I'm glad I could find you a book you hadn't read yet! lol (you read so much more quickly and faster than I do...)

Jeane: I'm sure you've read Nymeth's post about Le Guin's latest book of essays. I have to go read both Nymeth and the book - I haven't found it here yet - there is so much to think about, interesting questions Le Guin raises about this field we love so much. I hope you can find a copy!

Lezlie: when I was a child, sometimes I would cry because I wanted to go so badly, too! and I couldn' I understand you! and I completely agree with your choices, I'd LOVE to go to Harry Potter's world - well, find the magic that 'our' world has there. and Newford - fabulous. a little bit frightening, but oh so cool to live there. Good choices!

Memory: her essays are easy to read, because she's interested in discussing ideas about science fiction. She's not pretentious, although she tackles difficult subjects - sexism, culturalism, reimagining creatively, artistically, exploring what it means to be human, which she says is the writer's job and gift, and science fiction lets us go forwards and backwards, and imagine it differently. I hope you can find a copy of the book, too!

I like/am terrified of the world Kay sends his characters too in the Fionavar Tapestry. Also his Sarantium series, which was really, really good writing. another good choice, Memory!

Hazra: I haven't read any Terry Pratchett since I was in my 20's. I have to pick some up again, I know everyone enjoys him, but I wasn't in the mood for puns etc when I was younger. Now I'm older and need to laugh, so it's time!! lol I do agree with you about Harry Potter, I always wished this world had magic like in the Potter books (well, without Death eaters, and Lord Voldemort....)

Chris said...

Your article about fantasy is excellent and I agree with all you say. It struck me as I was reading it that much of the reason why some people 'don't read fantasy' is for no other reason than it is called 'fantasy'. Your article makes we wonder whether fantasy is, in fact, a huge misnomer, which does the genre a great disservice. We we not be better giving it a label of 'extended reality'? That's how I perceive my 'fantasy' writing.

Chris Warren
Author and Freelance Writer
Randolph's Challenge, Book One - The Pendulum Swings

Susan said...

Chris: I think you're right!
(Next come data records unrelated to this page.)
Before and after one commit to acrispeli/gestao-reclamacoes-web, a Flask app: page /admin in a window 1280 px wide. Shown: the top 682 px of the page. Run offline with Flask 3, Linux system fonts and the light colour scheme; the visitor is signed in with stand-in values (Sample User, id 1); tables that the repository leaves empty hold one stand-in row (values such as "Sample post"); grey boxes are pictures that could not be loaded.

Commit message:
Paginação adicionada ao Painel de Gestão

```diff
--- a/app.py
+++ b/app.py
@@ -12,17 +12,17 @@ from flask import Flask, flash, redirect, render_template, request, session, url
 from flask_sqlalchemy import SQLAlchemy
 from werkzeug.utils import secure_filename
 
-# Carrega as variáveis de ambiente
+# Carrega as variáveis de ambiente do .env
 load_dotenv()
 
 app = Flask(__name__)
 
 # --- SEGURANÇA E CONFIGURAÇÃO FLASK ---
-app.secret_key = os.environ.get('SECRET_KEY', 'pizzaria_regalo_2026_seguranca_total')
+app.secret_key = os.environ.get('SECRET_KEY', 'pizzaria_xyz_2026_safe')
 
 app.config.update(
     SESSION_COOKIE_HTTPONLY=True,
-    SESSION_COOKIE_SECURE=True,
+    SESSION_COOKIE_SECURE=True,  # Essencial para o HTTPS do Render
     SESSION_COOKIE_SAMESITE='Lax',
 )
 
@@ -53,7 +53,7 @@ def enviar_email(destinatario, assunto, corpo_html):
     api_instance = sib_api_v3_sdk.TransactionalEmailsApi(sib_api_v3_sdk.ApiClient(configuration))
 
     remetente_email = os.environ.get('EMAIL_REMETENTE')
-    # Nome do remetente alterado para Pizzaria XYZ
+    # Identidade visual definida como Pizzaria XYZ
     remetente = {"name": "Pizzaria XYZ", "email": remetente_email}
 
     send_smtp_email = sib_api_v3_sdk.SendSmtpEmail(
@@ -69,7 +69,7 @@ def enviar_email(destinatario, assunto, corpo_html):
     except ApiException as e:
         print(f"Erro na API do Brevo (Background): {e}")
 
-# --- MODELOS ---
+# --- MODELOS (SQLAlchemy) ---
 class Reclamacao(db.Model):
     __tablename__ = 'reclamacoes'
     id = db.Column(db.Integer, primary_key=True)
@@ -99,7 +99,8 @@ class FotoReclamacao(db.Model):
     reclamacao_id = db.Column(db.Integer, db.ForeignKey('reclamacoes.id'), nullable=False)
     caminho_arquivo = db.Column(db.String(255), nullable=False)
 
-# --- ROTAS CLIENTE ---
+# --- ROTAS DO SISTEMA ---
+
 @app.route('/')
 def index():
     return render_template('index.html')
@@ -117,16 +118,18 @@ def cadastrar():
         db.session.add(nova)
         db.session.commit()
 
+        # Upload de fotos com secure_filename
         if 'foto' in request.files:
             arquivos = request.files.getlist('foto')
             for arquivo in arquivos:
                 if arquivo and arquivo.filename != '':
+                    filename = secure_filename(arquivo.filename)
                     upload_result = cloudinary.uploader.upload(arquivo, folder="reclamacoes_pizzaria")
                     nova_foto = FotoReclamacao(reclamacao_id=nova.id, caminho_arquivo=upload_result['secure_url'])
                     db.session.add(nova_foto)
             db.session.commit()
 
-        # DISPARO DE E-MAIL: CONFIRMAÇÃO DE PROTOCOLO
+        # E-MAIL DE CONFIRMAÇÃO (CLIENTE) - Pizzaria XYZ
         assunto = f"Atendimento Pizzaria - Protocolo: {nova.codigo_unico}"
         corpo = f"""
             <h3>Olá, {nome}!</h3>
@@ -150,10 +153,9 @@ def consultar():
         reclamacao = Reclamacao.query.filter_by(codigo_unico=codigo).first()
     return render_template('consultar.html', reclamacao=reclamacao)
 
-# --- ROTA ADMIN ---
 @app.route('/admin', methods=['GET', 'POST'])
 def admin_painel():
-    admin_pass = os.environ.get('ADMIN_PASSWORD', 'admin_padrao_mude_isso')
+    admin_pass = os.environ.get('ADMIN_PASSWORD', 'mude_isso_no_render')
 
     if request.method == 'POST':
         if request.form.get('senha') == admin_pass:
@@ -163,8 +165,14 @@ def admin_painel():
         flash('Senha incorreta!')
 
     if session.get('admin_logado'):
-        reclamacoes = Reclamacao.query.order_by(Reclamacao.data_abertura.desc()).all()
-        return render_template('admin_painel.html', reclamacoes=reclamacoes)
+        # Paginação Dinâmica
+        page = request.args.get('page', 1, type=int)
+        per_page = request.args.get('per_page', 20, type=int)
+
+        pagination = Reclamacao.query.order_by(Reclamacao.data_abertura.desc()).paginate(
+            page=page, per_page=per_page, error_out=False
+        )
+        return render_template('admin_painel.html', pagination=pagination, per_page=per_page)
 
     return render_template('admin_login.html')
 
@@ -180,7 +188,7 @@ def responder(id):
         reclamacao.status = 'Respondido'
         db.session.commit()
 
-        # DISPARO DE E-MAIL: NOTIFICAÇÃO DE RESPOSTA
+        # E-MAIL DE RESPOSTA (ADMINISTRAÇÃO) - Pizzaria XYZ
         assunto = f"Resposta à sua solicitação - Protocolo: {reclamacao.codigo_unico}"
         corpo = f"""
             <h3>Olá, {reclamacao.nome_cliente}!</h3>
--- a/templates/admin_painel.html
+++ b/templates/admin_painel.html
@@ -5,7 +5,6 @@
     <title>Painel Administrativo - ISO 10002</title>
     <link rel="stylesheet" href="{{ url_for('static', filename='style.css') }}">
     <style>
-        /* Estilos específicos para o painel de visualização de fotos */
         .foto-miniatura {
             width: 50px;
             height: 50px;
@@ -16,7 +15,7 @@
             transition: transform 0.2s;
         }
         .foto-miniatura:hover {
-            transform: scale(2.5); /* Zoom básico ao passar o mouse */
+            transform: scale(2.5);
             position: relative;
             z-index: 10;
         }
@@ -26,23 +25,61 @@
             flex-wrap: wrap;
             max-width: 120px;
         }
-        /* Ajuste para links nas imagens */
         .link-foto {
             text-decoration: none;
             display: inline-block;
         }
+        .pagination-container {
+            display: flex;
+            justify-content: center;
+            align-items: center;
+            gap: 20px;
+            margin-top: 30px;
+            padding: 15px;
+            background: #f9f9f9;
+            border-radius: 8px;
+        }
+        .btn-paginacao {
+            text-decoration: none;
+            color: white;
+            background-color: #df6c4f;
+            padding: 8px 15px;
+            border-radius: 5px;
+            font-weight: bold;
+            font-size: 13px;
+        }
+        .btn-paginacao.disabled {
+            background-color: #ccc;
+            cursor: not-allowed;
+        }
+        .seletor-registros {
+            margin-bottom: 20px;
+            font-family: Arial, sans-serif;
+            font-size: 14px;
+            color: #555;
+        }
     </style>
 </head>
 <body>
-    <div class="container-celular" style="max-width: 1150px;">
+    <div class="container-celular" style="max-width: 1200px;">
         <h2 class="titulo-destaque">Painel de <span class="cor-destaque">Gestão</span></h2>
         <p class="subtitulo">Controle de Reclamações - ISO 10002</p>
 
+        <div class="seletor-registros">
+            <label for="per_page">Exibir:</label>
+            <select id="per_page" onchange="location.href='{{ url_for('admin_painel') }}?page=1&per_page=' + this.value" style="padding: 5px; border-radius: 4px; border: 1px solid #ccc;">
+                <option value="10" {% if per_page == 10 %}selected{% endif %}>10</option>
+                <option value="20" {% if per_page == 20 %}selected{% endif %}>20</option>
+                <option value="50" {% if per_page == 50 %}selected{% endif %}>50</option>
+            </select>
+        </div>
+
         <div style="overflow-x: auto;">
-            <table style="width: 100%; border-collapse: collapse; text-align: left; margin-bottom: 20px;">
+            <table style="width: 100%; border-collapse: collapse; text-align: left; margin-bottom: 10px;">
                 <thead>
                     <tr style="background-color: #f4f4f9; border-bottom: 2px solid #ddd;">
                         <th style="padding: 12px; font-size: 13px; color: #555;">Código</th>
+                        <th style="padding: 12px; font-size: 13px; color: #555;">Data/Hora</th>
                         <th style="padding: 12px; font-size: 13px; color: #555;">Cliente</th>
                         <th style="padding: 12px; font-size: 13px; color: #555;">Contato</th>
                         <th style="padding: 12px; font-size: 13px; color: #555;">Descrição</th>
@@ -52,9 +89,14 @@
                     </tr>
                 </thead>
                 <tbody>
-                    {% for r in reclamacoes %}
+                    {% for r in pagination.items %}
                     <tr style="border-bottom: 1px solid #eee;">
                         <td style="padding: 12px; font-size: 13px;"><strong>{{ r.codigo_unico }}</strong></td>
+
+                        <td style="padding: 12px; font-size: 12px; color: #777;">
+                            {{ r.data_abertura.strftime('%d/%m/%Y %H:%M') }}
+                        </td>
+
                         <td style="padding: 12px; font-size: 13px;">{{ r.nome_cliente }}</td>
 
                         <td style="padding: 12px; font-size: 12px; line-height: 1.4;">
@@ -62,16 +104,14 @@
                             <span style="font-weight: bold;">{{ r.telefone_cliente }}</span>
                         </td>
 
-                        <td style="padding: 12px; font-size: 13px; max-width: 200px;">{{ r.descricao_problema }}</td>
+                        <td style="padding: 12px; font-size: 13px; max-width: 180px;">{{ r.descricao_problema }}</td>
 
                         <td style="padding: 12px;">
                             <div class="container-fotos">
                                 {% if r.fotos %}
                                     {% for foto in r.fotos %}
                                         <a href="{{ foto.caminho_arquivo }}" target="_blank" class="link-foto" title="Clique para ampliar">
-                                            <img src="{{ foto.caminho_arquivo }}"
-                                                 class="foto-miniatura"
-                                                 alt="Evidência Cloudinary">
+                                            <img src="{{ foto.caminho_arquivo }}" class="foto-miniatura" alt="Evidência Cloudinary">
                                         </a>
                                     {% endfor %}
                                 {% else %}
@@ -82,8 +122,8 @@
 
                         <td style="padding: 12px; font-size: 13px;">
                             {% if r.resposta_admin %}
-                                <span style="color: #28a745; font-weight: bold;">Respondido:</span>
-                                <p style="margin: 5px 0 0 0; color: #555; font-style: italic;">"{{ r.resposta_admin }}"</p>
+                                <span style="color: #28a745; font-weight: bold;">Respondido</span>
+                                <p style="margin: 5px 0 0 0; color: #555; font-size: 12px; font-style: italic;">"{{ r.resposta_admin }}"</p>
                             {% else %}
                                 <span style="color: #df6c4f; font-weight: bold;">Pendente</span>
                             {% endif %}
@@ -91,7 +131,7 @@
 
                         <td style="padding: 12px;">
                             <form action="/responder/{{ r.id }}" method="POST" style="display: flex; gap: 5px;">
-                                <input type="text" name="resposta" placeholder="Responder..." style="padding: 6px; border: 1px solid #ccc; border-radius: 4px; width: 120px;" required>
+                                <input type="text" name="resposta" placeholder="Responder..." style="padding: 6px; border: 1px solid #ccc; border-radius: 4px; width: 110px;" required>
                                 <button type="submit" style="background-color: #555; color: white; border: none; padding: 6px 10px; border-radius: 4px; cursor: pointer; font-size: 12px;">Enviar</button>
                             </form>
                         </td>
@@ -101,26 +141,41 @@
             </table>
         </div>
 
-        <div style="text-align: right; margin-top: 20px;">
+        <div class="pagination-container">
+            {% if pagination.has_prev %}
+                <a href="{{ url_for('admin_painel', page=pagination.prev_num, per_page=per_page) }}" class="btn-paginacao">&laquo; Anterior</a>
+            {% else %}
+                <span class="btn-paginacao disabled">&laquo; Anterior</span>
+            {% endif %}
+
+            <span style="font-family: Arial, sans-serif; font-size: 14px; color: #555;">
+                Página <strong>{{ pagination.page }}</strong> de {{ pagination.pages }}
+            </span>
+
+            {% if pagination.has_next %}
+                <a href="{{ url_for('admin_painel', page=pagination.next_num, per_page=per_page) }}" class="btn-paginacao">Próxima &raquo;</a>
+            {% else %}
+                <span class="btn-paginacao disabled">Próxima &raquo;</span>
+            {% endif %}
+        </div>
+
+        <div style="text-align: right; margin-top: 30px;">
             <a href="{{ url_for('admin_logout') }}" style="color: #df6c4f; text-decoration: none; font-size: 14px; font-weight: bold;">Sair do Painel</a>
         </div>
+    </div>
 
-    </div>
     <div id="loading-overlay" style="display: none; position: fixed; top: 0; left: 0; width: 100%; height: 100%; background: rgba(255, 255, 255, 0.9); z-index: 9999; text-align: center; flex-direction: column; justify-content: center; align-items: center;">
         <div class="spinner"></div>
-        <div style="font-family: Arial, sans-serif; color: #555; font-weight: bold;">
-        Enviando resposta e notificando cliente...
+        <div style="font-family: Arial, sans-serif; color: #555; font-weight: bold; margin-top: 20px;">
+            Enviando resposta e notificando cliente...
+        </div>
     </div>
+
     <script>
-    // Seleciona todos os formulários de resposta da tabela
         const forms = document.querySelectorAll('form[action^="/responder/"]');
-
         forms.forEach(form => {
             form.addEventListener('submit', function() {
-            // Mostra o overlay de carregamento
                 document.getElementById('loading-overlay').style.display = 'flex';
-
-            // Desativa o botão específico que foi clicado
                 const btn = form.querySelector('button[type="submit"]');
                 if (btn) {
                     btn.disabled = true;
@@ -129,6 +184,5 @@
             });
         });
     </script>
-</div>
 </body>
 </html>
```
I've seen people turn away from Fantasy just because of the name. I'm not sure changing the name will help...maybe not having any categories would help, but I think the publishers would blow up if we did that! I worked in bookstores for many years, and categorizing them helped them to know where to put books or how to sell them (the market). Us book-lovers, on the other hand, want usually to know if it's good, first, though I do know many people (especially when i worked in those bookstores) who read only romances or mysteries or fiction or sf. It's an interesting conundrum, isn't it?
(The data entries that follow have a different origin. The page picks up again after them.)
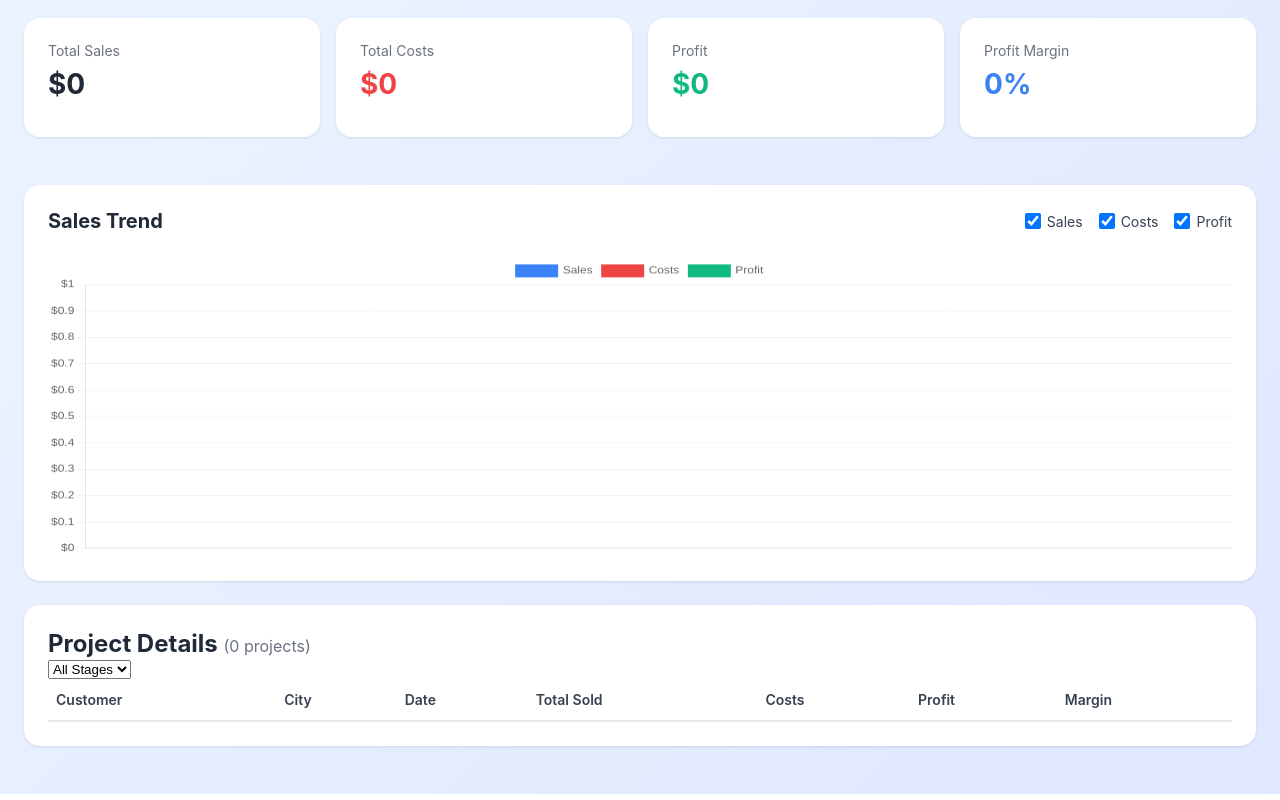
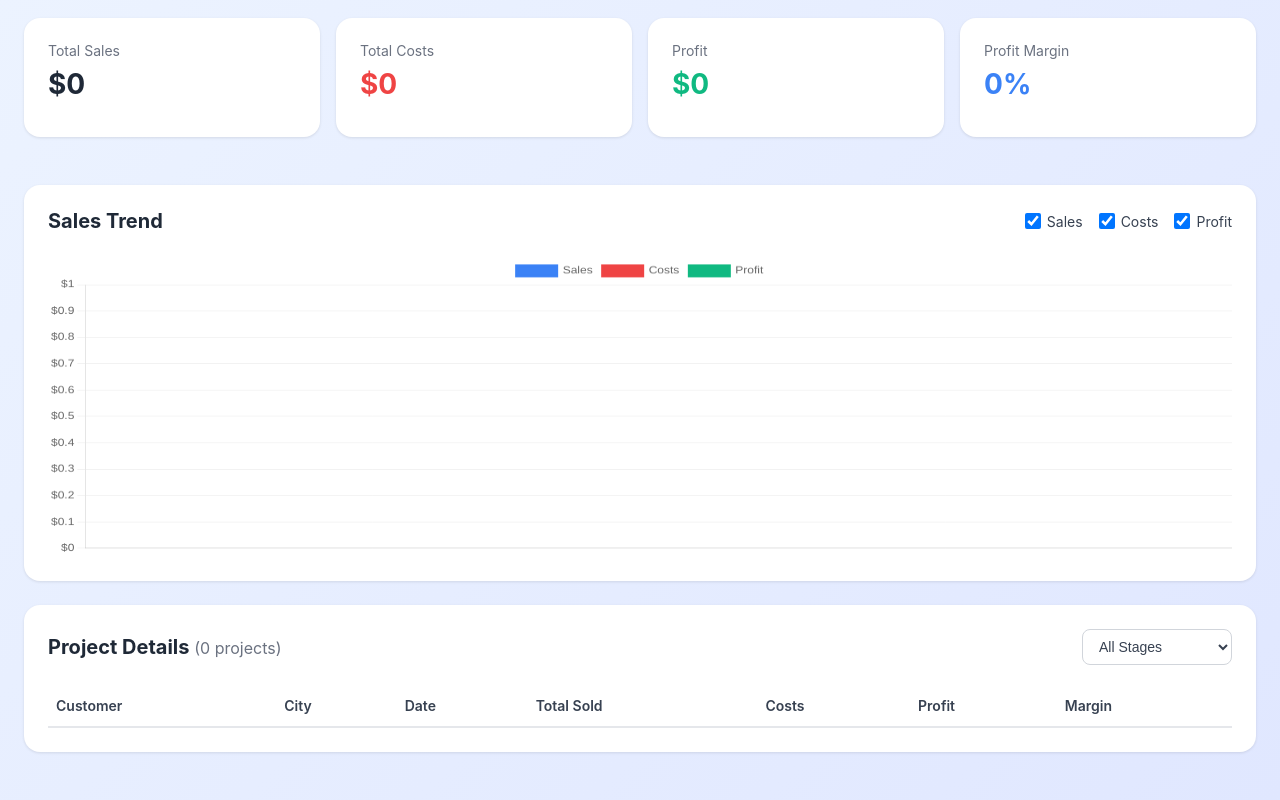
Before and after one commit to success-wq/custom-report-widget, a plain HTML site: page index.html in a window 1280 px wide. Shown: the part 528-1328 px from the top of the page. Drawn offline with nearby package versions, Linux system fonts and the light colour scheme; no server answers.

Commit message:
Update styles.css

```diff
--- a/styles.css
+++ b/styles.css
@@ -473,6 +473,52 @@ body {
     height: 300px !important;
 }
 
+/* NEW: Table Header with Stage Filter */
+.table-header {
+    display: flex;
+    justify-content: space-between;
+    align-items: center;
+    margin-bottom: 20px;
+    flex-wrap: wrap;
+    gap: 16px;
+}
+
+.table-title h2 {
+    font-size: 20px;
+    font-weight: 700;
+    color: #1f2937;
+    margin: 0;
+}
+
+.stage-filter-container {
+    display: flex;
+    align-items: center;
+    gap: 8px;
+}
+
+.stage-filter {
+    padding: 8px 12px;
+    border: 1px solid #d1d5db;
+    border-radius: 8px;
+    font-size: 14px;
+    font-weight: 500;
+    color: #374151;
+    background: white;
+    cursor: pointer;
+    transition: all 0.2s;
+    min-width: 150px;
+}
+
+.stage-filter:focus {
+    outline: none;
+    border-color: #3b82f6;
+    box-shadow: 0 0 0 3px rgba(59, 130, 246, 0.1);
+}
+
+.stage-filter:hover {
+    border-color: #3b82f6;
+}
+
 /* Table */
 .table-container {
     overflow-x: auto;
@@ -586,6 +632,19 @@ tr:hover {
         width: 100%;
     }
 
+    .table-header {
+        flex-direction: column;
+        align-items: flex-start;
+    }
+
+    .stage-filter-container {
+        width: 100%;
+    }
+
+    .stage-filter {
+        width: 100%;
+    }
+
     table {
         font-size: 12px;
     }
```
I'll keep an eye out for your book. It's title seems familiar, so I think I've seen it reviewed, possibly in Locus....

i'll have to think if I like fantasy as 'extended reality'. That reminds me of quantum physics more than fantasy!

Book pusher said...

I have been meaning to come back and comment on this post, which is a great post by the way and I really must get a copy of Le Guin's essays. It really sums why some books are so powerfully realised and others are not, why some books and characters take up permanent residence in your imagination. For me one of the most powerful fantasies has been Mervyn Peake's Gormenghast series, tragic that he was not able to complete it. Neil Gaiman is another author who creates powerfully realised landscapes. Great post.

Book pusher said...

Oops wanted to add while fantasy does not often get taken seriously, in recent years we have seen some seriously major works of literature emerge from fantasy, I am thinking of Philip Pullman's Dark materials triliogy, while controversial it is also one of the most important books to emerge from children's and young adult literature in a long time and again it represents the creation of a world and characters that are so vividly realised they are impossible to forget.